TASK DIRECTIONS:
Find and copy each line of the records where the string "formula" shows up.

RECORDS TO USE:
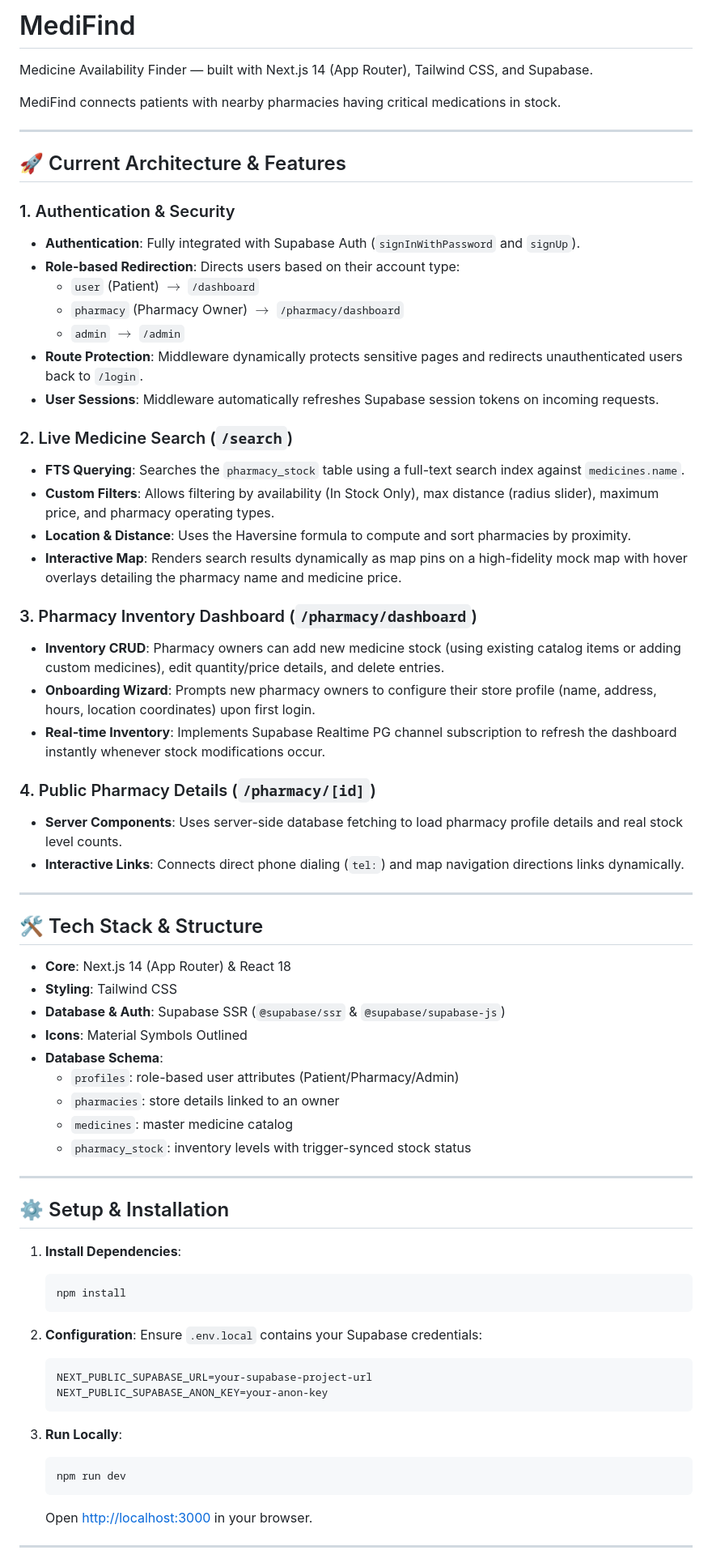
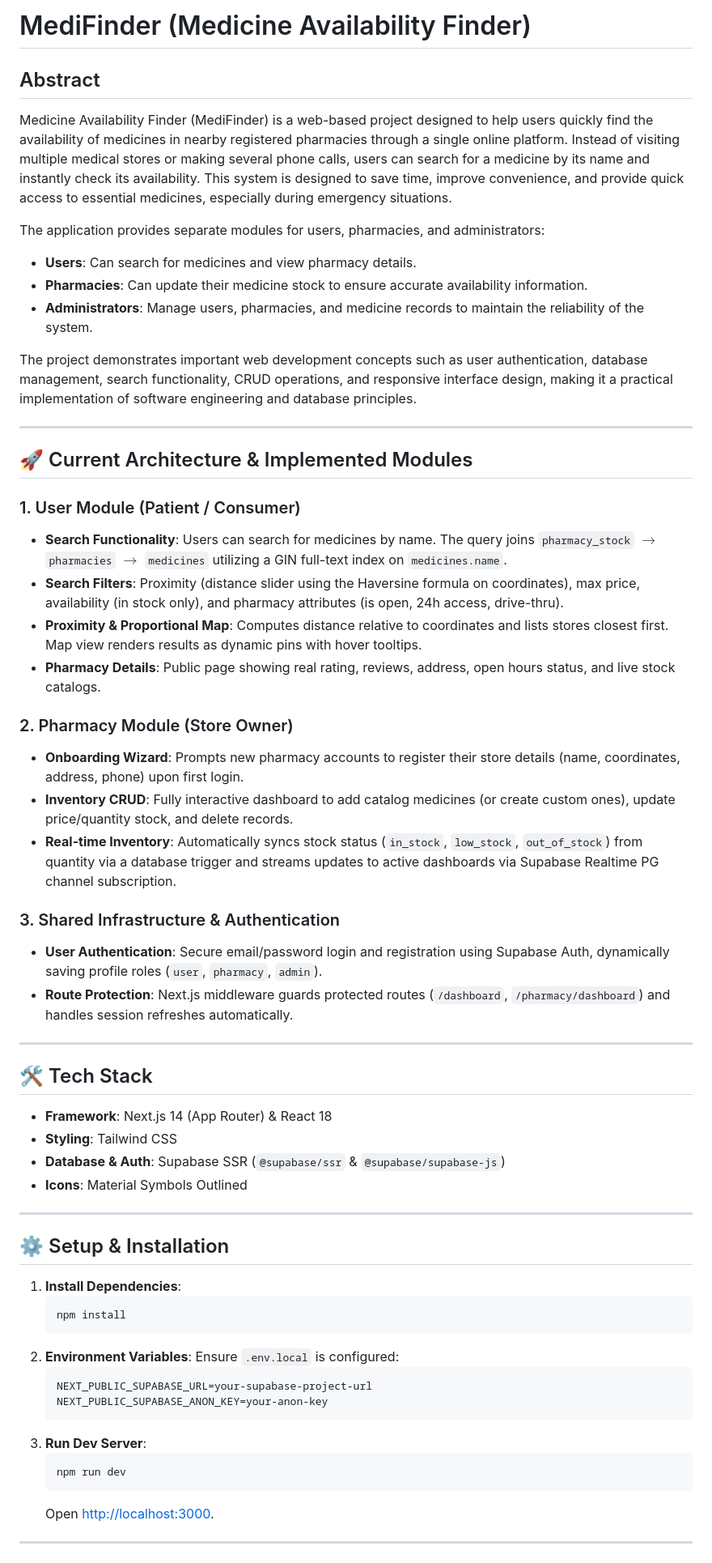
Before and after one commit to AfnanAshraf-k/medifind, a Markdown page: README.md, the part around one of its changes. Shown at 81% size. Rendered like a GitHub page.

Commit message:
Update README.md with official project abstract and revised advanced roadmap

````diff
--- a/README.md
+++ b/README.md
@@ -1,50 +1,43 @@
-# MediFind
+# MediFinder (Medicine Availability Finder)
 
-Medicine Availability Finder — built with Next.js 14 (App Router), Tailwind CSS, and Supabase.
+## Abstract
 
-MediFind connects patients with nearby pharmacies having critical medications in stock.
+Medicine Availability Finder (MediFinder) is a web-based project designed to help users quickly find the availability of medicines in nearby registered pharmacies through a single online platform. Instead of visiting multiple medical stores or making several phone calls, users can search for a medicine by its name and instantly check its availability. This system is designed to save time, improve convenience, and provide quick access to essential medicines, especially during emergency situations.
+
+The application provides separate modules for users, pharmacies, and administrators:
+- **Users**: Can search for medicines and view pharmacy details.
+- **Pharmacies**: Can update their medicine stock to ensure accurate availability information.
+- **Administrators**: Manage users, pharmacies, and medicine records to maintain the reliability of the system.
+
+The project demonstrates important web development concepts such as user authentication, database management, search functionality, CRUD operations, and responsive interface design, making it a practical implementation of software engineering and database principles.
 
 ---
 
-## 🚀 Current Architecture & Features
+## 🚀 Current Architecture & Implemented Modules
 
-### 1. Authentication & Security
-- **Authentication**: Fully integrated with Supabase Auth (`signInWithPassword` and `signUp`).
-- **Role-based Redirection**: Directs users based on their account type:
-  - `user` (Patient) $\rightarrow$ `/dashboard`
-  - `pharmacy` (Pharmacy Owner) $\rightarrow$ `/pharmacy/dashboard`
-  - `admin` $\rightarrow$ `/admin`
-- **Route Protection**: Middleware dynamically protects sensitive pages and redirects unauthenticated users back to `/login`.
-- **User Sessions**: Middleware automatically refreshes Supabase session tokens on incoming requests.
+### 1. User Module (Patient / Consumer)
+- **Search Functionality**: Users can search for medicines by name. The query joins `pharmacy_stock` $\rightarrow$ `pharmacies` $\rightarrow$ `medicines` utilizing a GIN full-text index on `medicines.name`.
+- **Search Filters**: Proximity (distance slider using the Haversine formula on coordinates), max price, availability (in stock only), and pharmacy attributes (is open, 24h access, drive-thru).
+- **Proximity & Proportional Map**: Computes distance relative to coordinates and lists stores closest first. Map view renders results as dynamic pins with hover tooltips.
+- **Pharmacy Details**: Public page showing real rating, reviews, address, open hours status, and live stock catalogs.
 
-### 2. Live Medicine Search (`/search`)
-- **FTS Querying**: Searches the `pharmacy_stock` table using a full-text search index against `medicines.name`.
-- **Custom Filters**: Allows filtering by availability (In Stock Only), max distance (radius slider), maximum price, and pharmacy operating types.
-- **Location & Distance**: Uses the Haversine formula to compute and sort pharmacies by proximity.
-- **Interactive Map**: Renders search results dynamically as map pins on a high-fidelity mock map with hover overlays detailing the pharmacy name and medicine price.
+### 2. Pharmacy Module (Store Owner)
+- **Onboarding Wizard**: Prompts new pharmacy accounts to register their store details (name, coordinates, address, phone) upon first login.
+- **Inventory CRUD**: Fully interactive dashboard to add catalog medicines (or create custom ones), update price/quantity stock, and delete records.
+- **Real-time Inventory**: Automatically syncs stock status (`in_stock`, `low_stock`, `out_of_stock`) from quantity via a database trigger and streams updates to active dashboards via Supabase Realtime PG channel subscription.
 
-### 3. Pharmacy Inventory Dashboard (`/pharmacy/dashboard`)
-- **Inventory CRUD**: Pharmacy owners can add new medicine stock (using existing catalog items or adding custom medicines), edit quantity/price details, and delete entries.
-- **Onboarding Wizard**: Prompts new pharmacy owners to configure their store profile (name, address, hours, location coordinates) upon first login.
-- **Real-time Inventory**: Implements Supabase Realtime PG channel subscription to refresh the dashboard instantly whenever stock modifications occur.
-
-### 4. Public Pharmacy Details (`/pharmacy/[id]`)
-- **Server Components**: Uses server-side database fetching to load pharmacy profile details and real stock level counts.
-- **Interactive Links**: Connects direct phone dialing (`tel:`) and map navigation directions links dynamically.
+### 3. Shared Infrastructure & Authentication
+- **User Authentication**: Secure email/password login and registration using Supabase Auth, dynamically saving profile roles (`user`, `pharmacy`, `admin`).
+- **Route Protection**: Next.js middleware guards protected routes (`/dashboard`, `/pharmacy/dashboard`) and handles session refreshes automatically.
 
 ---
 
-## 🛠️ Tech Stack & Structure
+## 🛠️ Tech Stack
 
-- **Core**: Next.js 14 (App Router) & React 18
+- **Framework**: Next.js 14 (App Router) & React 18
 - **Styling**: Tailwind CSS
 - **Database & Auth**: Supabase SSR (`@supabase/ssr` & `@supabase/supabase-js`)
 - **Icons**: Material Symbols Outlined
-- **Database Schema**:
-  - `profiles`: role-based user attributes (Patient/Pharmacy/Admin)
-  - `pharmacies`: store details linked to an owner
-  - `medicines`: master medicine catalog
-  - `pharmacy_stock`: inventory levels with trigger-synced stock status
 
 ---
 
@@ -54,19 +47,17 @@ MediFind connects patients with nearby pharmacies having critical medications in
    ```bash
    npm install
    ```
-
-2. **Configuration**:
-   Ensure `.env.local` contains your Supabase credentials:
+2. **Environment Variables**:
+   Ensure `.env.local` is configured:
    ```env
    NEXT_PUBLIC_SUPABASE_URL=your-supabase-project-url
    NEXT_PUBLIC_SUPABASE_ANON_KEY=your-anon-key
    ```
-
-3. **Run Locally**:
+3. **Run Dev Server**:
    ```bash
    npm run dev
    ```
-   Open [http://localhost:3000](http://localhost:3000) in your browser.
+   Open [http://localhost:3000](http://localhost:3000).
 
 ---
 
````
Also changed, not shown: other parts of README.md (+10 -10 lines).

SOLUTION FOR THIS TASK:
+- **Search Filters**: Proximity (distance slider using the Haversine formula on coordinates), max price, availability (in stock only), and pharmacy attributes (is open, 24h access, drive-thru).
-- **Location & Distance**: Uses the Haversine formula to compute and sort pharmacies by proximity.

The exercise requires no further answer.